=== Section Start ===

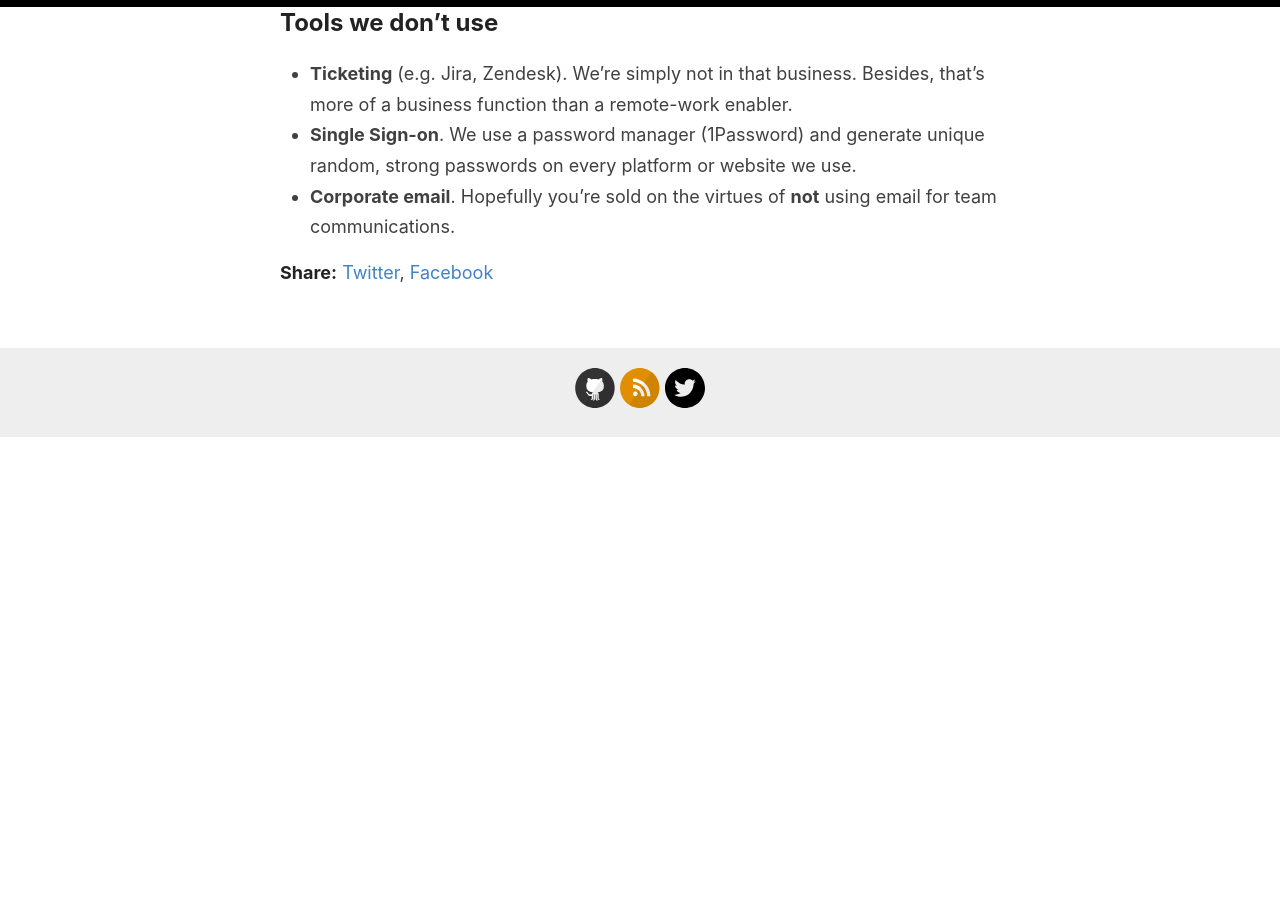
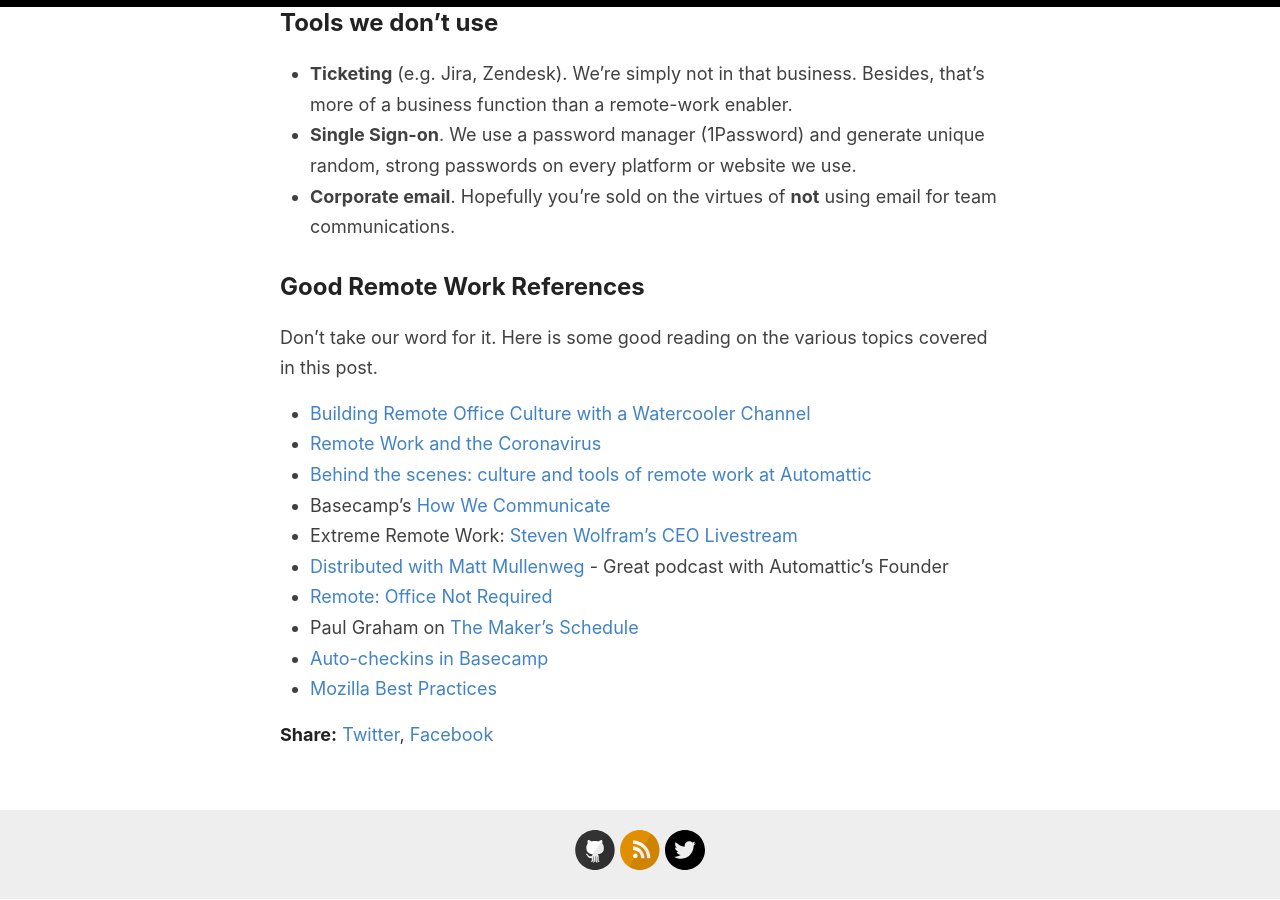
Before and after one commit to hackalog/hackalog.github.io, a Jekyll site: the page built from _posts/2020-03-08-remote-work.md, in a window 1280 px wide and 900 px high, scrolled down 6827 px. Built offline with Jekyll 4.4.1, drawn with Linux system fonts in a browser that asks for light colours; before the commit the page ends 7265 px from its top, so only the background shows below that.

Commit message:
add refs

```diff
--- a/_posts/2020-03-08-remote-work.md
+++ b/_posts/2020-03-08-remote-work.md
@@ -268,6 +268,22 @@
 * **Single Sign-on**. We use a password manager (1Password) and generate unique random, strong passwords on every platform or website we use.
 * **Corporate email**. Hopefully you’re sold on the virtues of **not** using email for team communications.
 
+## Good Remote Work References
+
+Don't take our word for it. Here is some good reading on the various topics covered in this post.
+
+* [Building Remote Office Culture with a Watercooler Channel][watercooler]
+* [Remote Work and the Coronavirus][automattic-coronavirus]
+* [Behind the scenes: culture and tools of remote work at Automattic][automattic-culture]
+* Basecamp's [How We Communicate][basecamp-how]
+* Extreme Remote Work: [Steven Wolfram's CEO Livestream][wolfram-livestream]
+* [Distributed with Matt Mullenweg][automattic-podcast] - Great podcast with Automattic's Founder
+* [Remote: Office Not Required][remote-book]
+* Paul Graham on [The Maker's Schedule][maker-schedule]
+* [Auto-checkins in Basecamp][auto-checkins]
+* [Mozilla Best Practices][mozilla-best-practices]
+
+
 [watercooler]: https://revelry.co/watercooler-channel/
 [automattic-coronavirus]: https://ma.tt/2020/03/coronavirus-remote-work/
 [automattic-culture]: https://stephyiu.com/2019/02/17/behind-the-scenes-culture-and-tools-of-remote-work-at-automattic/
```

=== Section End ===
=== Section Start ===

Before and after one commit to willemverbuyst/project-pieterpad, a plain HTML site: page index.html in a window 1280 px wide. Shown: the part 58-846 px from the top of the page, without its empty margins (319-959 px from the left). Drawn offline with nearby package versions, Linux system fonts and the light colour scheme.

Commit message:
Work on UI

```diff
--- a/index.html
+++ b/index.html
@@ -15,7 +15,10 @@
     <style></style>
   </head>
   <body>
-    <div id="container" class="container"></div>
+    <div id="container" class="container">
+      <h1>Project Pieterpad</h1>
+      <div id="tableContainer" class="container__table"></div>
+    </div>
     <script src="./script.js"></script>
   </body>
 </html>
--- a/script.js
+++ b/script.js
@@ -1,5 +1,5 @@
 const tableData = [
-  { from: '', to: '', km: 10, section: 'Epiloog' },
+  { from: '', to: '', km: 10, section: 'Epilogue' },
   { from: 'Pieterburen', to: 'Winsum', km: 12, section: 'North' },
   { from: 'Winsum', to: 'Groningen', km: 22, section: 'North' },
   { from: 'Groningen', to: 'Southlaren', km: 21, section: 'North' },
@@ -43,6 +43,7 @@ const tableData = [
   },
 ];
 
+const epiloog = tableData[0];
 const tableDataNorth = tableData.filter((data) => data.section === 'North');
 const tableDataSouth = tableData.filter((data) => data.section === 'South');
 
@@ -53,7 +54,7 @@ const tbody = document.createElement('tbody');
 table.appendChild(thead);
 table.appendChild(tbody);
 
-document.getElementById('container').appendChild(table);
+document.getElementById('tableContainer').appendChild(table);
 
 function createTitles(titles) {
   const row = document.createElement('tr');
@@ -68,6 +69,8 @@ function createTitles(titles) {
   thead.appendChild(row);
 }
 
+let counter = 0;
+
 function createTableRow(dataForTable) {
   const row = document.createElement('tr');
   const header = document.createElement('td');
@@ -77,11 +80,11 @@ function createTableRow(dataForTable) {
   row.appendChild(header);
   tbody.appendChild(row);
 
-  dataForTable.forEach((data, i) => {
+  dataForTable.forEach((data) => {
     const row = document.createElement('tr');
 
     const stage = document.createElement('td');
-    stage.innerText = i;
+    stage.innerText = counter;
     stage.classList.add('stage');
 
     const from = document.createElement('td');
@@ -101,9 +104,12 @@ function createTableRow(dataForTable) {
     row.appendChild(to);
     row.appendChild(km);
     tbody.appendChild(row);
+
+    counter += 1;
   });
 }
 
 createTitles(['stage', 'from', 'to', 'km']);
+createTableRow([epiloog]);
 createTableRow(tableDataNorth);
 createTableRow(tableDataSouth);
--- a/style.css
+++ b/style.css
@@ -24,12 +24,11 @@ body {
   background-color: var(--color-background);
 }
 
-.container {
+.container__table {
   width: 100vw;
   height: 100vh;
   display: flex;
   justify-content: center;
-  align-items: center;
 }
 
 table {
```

=== Section End ===
=== Section Start ===

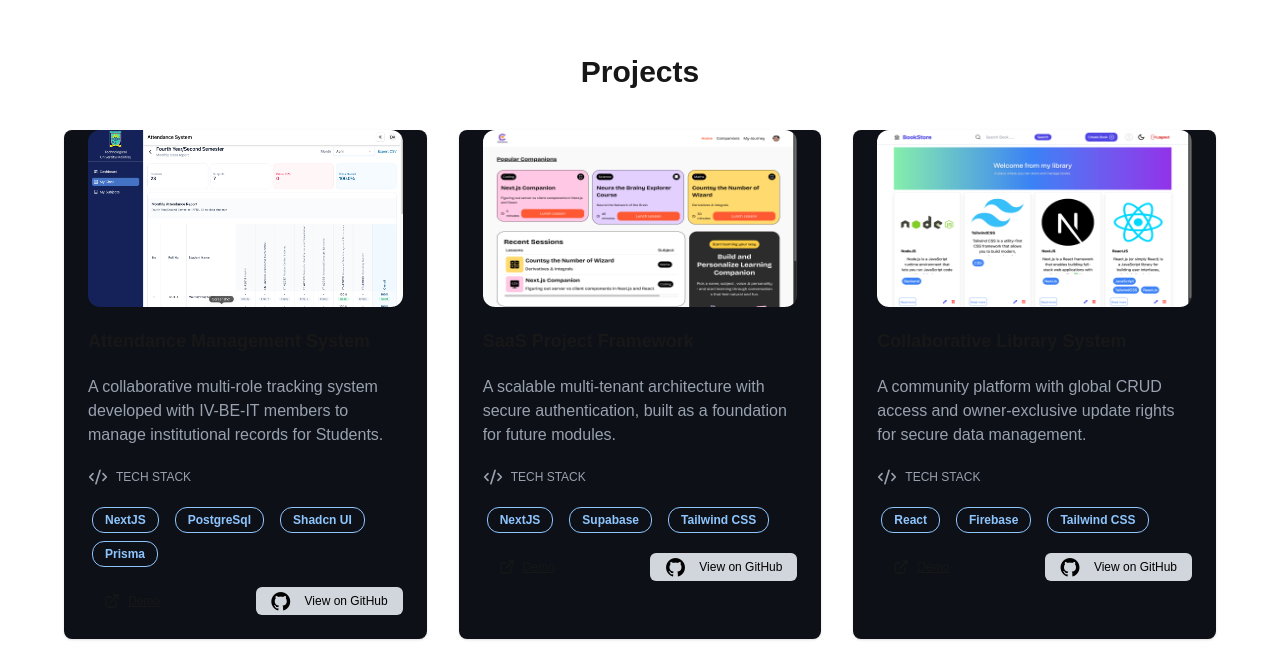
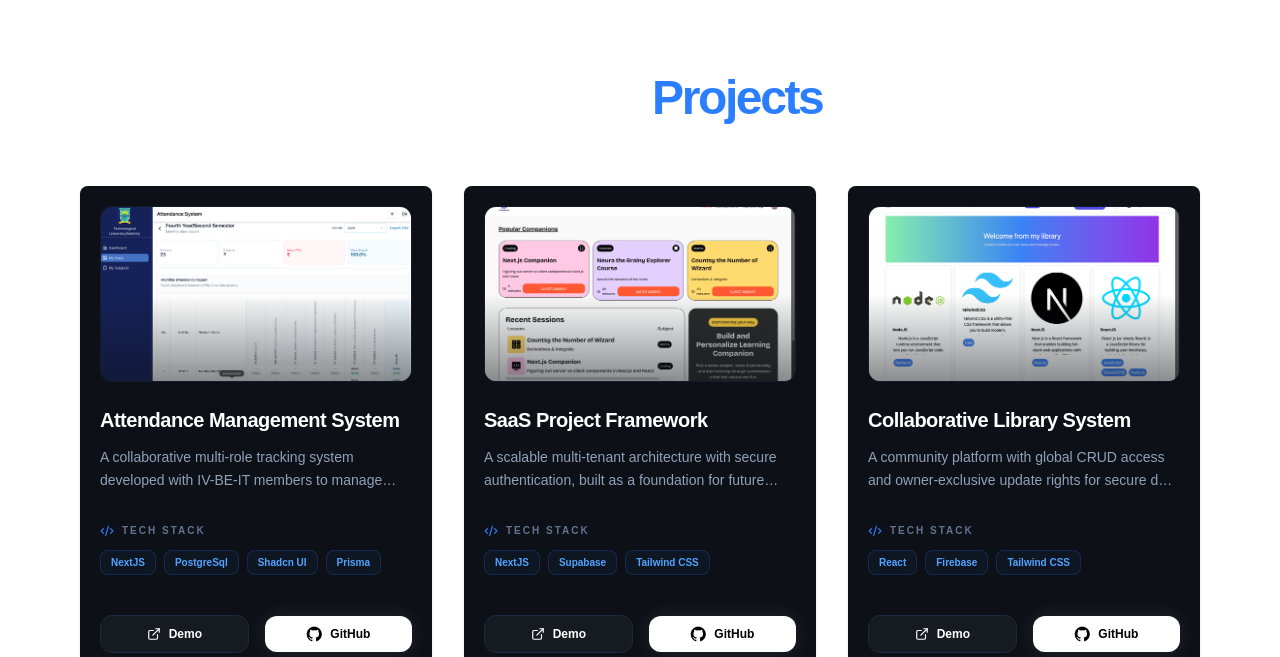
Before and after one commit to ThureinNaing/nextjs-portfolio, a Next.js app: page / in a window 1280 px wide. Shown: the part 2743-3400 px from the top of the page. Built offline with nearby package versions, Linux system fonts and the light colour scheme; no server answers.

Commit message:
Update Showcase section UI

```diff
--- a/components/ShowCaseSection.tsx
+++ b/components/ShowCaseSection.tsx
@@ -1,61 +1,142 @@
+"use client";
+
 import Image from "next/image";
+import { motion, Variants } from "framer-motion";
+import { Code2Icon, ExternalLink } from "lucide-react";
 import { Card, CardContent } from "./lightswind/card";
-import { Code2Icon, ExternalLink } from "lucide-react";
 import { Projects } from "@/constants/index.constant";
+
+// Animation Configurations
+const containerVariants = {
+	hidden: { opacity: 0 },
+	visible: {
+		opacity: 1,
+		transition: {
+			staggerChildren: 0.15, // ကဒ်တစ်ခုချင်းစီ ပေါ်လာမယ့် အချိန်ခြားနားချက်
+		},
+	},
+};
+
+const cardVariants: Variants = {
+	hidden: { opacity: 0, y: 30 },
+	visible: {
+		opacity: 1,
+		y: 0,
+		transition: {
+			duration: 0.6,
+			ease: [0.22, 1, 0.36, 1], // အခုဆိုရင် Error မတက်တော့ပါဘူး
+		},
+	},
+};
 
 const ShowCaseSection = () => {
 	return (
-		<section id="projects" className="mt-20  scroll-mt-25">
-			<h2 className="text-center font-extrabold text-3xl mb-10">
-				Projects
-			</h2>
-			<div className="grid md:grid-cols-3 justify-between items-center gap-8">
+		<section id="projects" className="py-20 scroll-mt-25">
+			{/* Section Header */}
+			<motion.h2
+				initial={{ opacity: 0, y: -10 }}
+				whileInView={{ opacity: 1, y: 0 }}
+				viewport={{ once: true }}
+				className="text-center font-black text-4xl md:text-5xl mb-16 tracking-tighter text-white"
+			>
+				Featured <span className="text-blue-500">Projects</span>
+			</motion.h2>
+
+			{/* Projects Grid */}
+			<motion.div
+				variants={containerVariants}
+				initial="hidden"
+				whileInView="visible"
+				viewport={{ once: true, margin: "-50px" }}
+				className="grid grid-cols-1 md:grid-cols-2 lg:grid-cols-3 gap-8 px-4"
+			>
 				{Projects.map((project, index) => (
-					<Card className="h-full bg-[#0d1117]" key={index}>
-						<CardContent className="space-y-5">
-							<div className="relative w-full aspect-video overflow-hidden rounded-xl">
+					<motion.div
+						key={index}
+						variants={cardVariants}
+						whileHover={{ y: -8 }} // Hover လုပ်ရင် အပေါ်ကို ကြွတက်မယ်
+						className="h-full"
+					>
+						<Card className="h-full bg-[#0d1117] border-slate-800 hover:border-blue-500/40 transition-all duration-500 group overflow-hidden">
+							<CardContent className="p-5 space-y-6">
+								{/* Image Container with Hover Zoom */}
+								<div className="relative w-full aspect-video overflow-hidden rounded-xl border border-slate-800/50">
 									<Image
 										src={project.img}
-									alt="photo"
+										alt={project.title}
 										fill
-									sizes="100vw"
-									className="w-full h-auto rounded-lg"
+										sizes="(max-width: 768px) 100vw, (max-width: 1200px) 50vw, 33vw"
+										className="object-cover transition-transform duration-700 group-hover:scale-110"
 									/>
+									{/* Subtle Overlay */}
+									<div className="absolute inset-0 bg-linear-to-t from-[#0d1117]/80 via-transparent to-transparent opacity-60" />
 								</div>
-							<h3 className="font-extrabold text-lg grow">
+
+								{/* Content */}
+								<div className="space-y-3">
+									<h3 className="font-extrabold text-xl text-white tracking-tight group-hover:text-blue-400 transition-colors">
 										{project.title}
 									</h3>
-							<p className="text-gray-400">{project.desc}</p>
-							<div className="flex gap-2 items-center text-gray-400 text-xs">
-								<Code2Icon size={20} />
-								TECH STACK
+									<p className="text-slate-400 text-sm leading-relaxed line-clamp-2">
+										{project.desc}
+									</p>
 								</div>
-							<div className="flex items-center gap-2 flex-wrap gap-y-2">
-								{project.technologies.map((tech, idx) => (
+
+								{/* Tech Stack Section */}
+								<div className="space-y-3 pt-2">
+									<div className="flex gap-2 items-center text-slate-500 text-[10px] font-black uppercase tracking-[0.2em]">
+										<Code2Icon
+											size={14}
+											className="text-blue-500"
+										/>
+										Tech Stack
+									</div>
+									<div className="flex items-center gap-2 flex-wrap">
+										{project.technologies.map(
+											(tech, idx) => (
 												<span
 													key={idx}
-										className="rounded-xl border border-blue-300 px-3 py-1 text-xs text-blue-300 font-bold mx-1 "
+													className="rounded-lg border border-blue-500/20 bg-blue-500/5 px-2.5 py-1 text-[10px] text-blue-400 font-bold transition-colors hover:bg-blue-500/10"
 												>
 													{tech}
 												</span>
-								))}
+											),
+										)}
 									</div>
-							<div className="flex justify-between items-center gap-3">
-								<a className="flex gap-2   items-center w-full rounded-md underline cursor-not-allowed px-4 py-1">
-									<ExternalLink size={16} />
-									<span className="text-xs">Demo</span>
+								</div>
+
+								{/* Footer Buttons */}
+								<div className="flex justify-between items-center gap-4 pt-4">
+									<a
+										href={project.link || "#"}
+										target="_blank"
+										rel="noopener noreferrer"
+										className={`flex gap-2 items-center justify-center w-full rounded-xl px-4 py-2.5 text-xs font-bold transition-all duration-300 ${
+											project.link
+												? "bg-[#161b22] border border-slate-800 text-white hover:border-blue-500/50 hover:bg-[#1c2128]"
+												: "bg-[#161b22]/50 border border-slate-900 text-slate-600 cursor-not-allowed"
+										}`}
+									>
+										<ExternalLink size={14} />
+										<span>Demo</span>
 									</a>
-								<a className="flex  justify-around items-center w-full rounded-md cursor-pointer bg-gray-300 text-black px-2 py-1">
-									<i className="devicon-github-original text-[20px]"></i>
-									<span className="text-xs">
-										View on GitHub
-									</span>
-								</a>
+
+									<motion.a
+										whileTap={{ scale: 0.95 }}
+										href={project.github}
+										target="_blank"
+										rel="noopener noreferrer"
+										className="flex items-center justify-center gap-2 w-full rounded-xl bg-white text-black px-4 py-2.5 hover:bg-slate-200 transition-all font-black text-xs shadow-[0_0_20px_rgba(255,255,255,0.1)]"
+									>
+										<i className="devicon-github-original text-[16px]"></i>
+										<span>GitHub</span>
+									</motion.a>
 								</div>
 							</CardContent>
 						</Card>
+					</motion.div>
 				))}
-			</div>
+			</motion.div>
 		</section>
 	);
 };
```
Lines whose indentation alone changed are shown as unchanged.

=== Section End ===

» Exercise aim
Which lines hold the word "items"? Return all of them from the records above.

» Output for this exercise
-  align-items: center;
-			<div className="grid md:grid-cols-3 justify-between items-center gap-8">
-							<div className="flex gap-2 items-center text-gray-400 text-xs">
-							<div className="flex items-center gap-2 flex-wrap gap-y-2">
+									<div className="flex gap-2 items-center text-slate-500 text-[10px] font-black uppercase tracking-[0.2em]">
+									<div className="flex items-center gap-2 flex-wrap">
-							<div className="flex justify-between items-center gap-3">
-								<a className="flex gap-2   items-center w-full rounded-md underline cursor-not-allowed px-4 py-1">
+								<div className="flex justify-between items-center gap-4 pt-4">
+										className={`flex gap-2 items-center justify-center w-full rounded-xl px-4 py-2.5 text-xs font-bold transition-all duration-300 ${
-								<a className="flex  justify-around items-center w-full rounded-md cursor-pointer bg-gray-300 text-black px-2 py-1">
+										className="flex items-center justify-center gap-2 w-full rounded-xl bg-white text-black px-4 py-2.5 hover:bg-slate-200 transition-all font-black text-xs shadow-[0_0_20px_rgba(255,255,255,0.1)]"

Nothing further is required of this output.